And you can own that no matter where you come from. That’s why we want you here, because we want you to see this for yourselves. And if you do that, if you own your education and you don’t let any excuses get in your way, no obstacle block you, then I guarantee you can achieve anything that you put your mind to. As Gayle once said — she said, “Confidence comes by doing and doing and doing. That’s the secret.” And she said, “You can’t get confident without working hard. That’s the key to everything.”
The President works hard. Everybody in this room — every intern, every person with a light or a camera, they get up and they work hard. That’s the difference.
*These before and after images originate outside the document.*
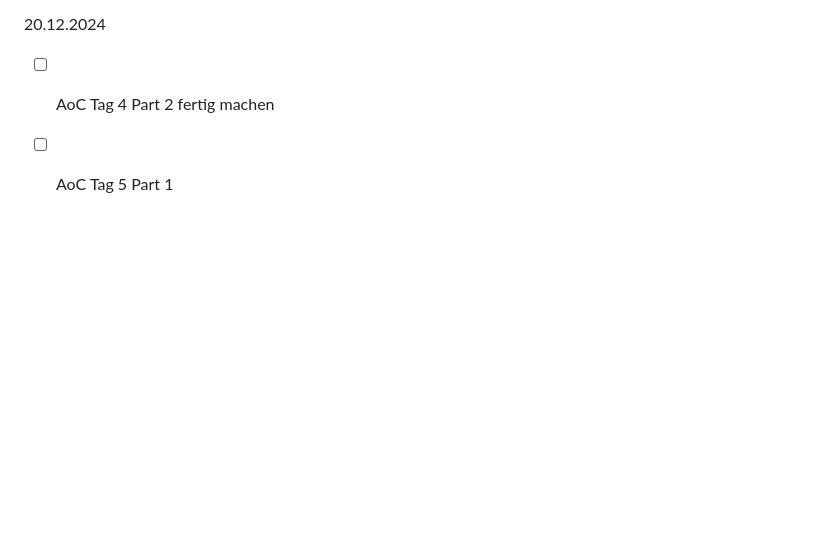
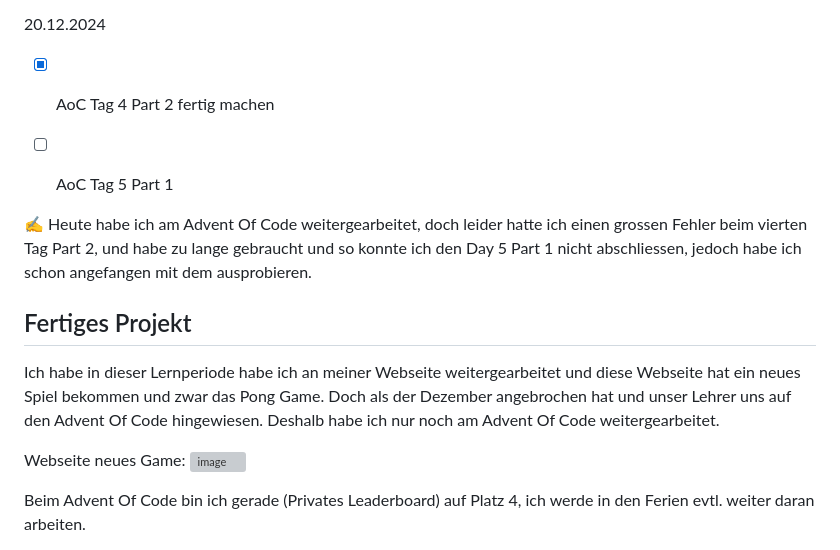
Before and after one commit to ZTCKamikaze/Lernperiode-7, a Markdown page: README.md, the part around the change printed below. GitHub-like rendering; blank space fills up the shorter version; grey boxes are pictures that could not be loaded.

```diff
--- a/README.md
+++ b/README.md
@@ -80,5 +80,19 @@ Als Projekt würde ich meine Gaming Webseite weiter machen, die ist perfekt, da
 ✍️ Heute habe ich beim Advent of Code weitergearbeitet und bin bis zum Tag 4 Part 2 gekommen. Also ich habe den Part 1 geschafft, aber den Part 2 leider nicht mehr, der Code sollte hochgeladen sein. Womit ich noch nicht ganz zu frieden mit dem Hochladen von den Dateien, Sie sind ein wenig zu sehr versteckt, ich hätte lieber alle Programme in einem Visual Studio Ordner machen sollen, dann wäre es viel einfacher gewesen und ich müsste jetzt nicht immer ein neues Projekt aufsetzten.
 
 20.12.2024
-- [ ] AoC Tag 4 Part 2 fertig machen
+- [X] AoC Tag 4 Part 2 fertig machen
 - [ ] AoC Tag 5 Part 1
+
+
+✍️ Heute habe ich am Advent Of Code weitergearbeitet, doch leider hatte ich einen grossen Fehler beim vierten Tag Part 2, und habe zu lange gebraucht und so konnte ich den Day 5 Part 1 nicht abschliessen, jedoch habe ich schon angefangen mit dem ausprobieren.
+
+
+## Fertiges Projekt
+
+Ich habe in dieser Lernperiode habe ich an meiner Webseite weitergearbeitet und diese Webseite hat ein neues Spiel bekommen und zwar das Pong Game. Doch als der Dezember angebrochen hat und unser Lehrer uns auf den Advent Of Code hingewiesen. Deshalb habe ich nur noch am Advent Of Code weitergearbeitet.
+
+Webseite neues Game:
+![image](https://github.com/user-attachments/assets/52c8e1c4-3328-40b5-b034-5b0b95aeef77)
+
+Beim Advent Of Code bin ich gerade (Privates Leaderboard) auf Platz 4, ich werde in den Ferien evtl. weiter daran arbeiten.
+
```
Also changed, not shown: other parts of README.md (+1 -0 lines).
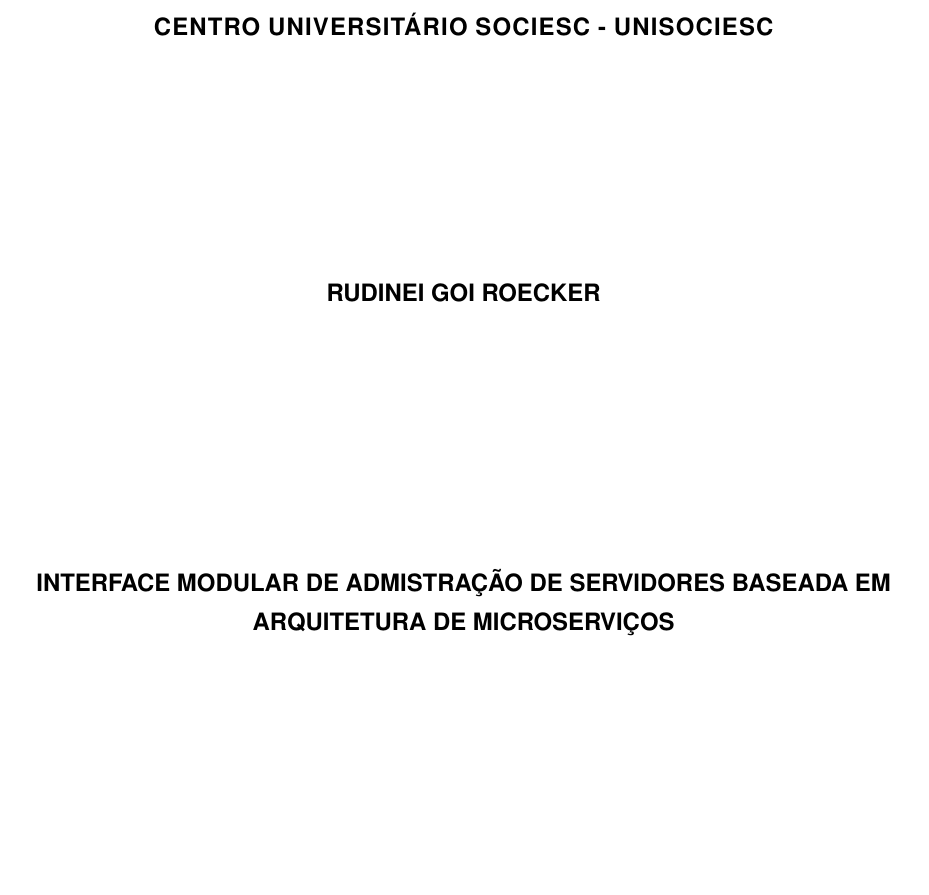
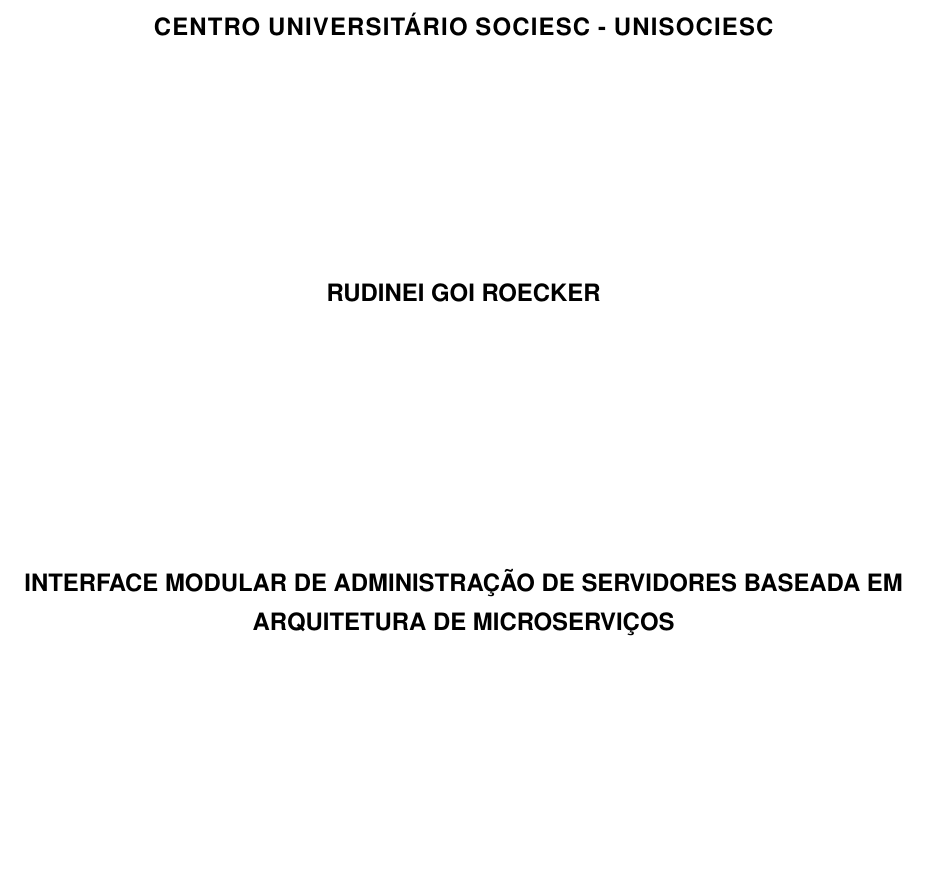
Before and after one commit to rudineirk/projeto_tcc, a LaTeX thesis (tcc.tex, which reads conteudo/parameters.tex): part of page 1 of 22, cut so that both start at the same text. Compiled offline with pdfLaTeX; a LaTeX package or settings file that is missing is left out.

Commit message:
Fix project title

```diff
--- a/conteudo/parameters.tex
+++ b/conteudo/parameters.tex
@@ -1,6 +1,6 @@
 % Título do TCC
-\renewcommand{\title}{INTERFACE MODULAR DE ADMISTRAÇÃO DE SERVIDORES BASEADA EM ARQUITETURA DE MICROSERVIÇOS}
-\renewcommand{\titulo}{Interface modular de administra;áo de servidores baseada em arquitetura de microserviços}
+\renewcommand{\title}{INTERFACE MODULAR DE ADMINISTRAÇÃO DE SERVIDORES BASEADA EM ARQUITETURA DE MICROSERVIÇOS}
+\renewcommand{\titulo}{Interface modular de administração de servidores baseada em arquitetura de microserviços}
 
 % Nome do autor
 \author{RUDINEI GOI ROECKER}
```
So I want you all to have that confidence for yourself.
And I hope that this day here in the White House showed you that if you can walk into the White House and sit in the East Room with all these stars and greats, that you can do anything. Do you realize that? You have been in this room in this house with all of us. So you can do anything. Can you just own that for a minute? Stand up a little straighter. (Laughter.) Own it. I spent the day at the White House with the First Lady and with all these stars and actors, and I held it together. (Laughter.)
And you made us all very proud today. I heard that over and over and over again. And I hope this experience helps to transform you and solidify in your minds that you have everything you need to be successful.
So I want you guys to relax. Shake it off. Because I want you to use this time. Don’t be shy. Ask questions. These cameras, they’ll be gone in a second so you don’t even have to worry about them. And I want you to take advantage of every second that you’re here. Ask a lot of questions. Find out who these folks are, what they did. What made them afraid. What was hard. Get as much information as you can. And then go back and work hard.
And promise me that you will do everything you can in your powers to get the education that is right before you. Because there are kids all over the world that would love to trade places with any single one of you, because they don’t have a fraction of the opportunities that kids in America do, kids like all of you. So promise me that you will take this seriously. Take your lives seriously. Own your futures, because we all did.
And with that, I’m going to turn it over to Gayle. And I’m going to go do a little hard work. I’ll be listening in. But thank you for being here. I’m very proud of you all. (Applause.)
2:03 P.M. EST
- Remarks by the First Lady at Careers in Film Symposium
- President Donald J. Trump Proclaims October 15 through October 21, 2017, as National Character Counts Week
- President Donald J. Trump’s New Strategy on Iran
- Statement from the Press Secretary – Syria Chemical Weapons Attack
- Statement of President Obama on the Death of Nigerian President Umaru Yar’Adua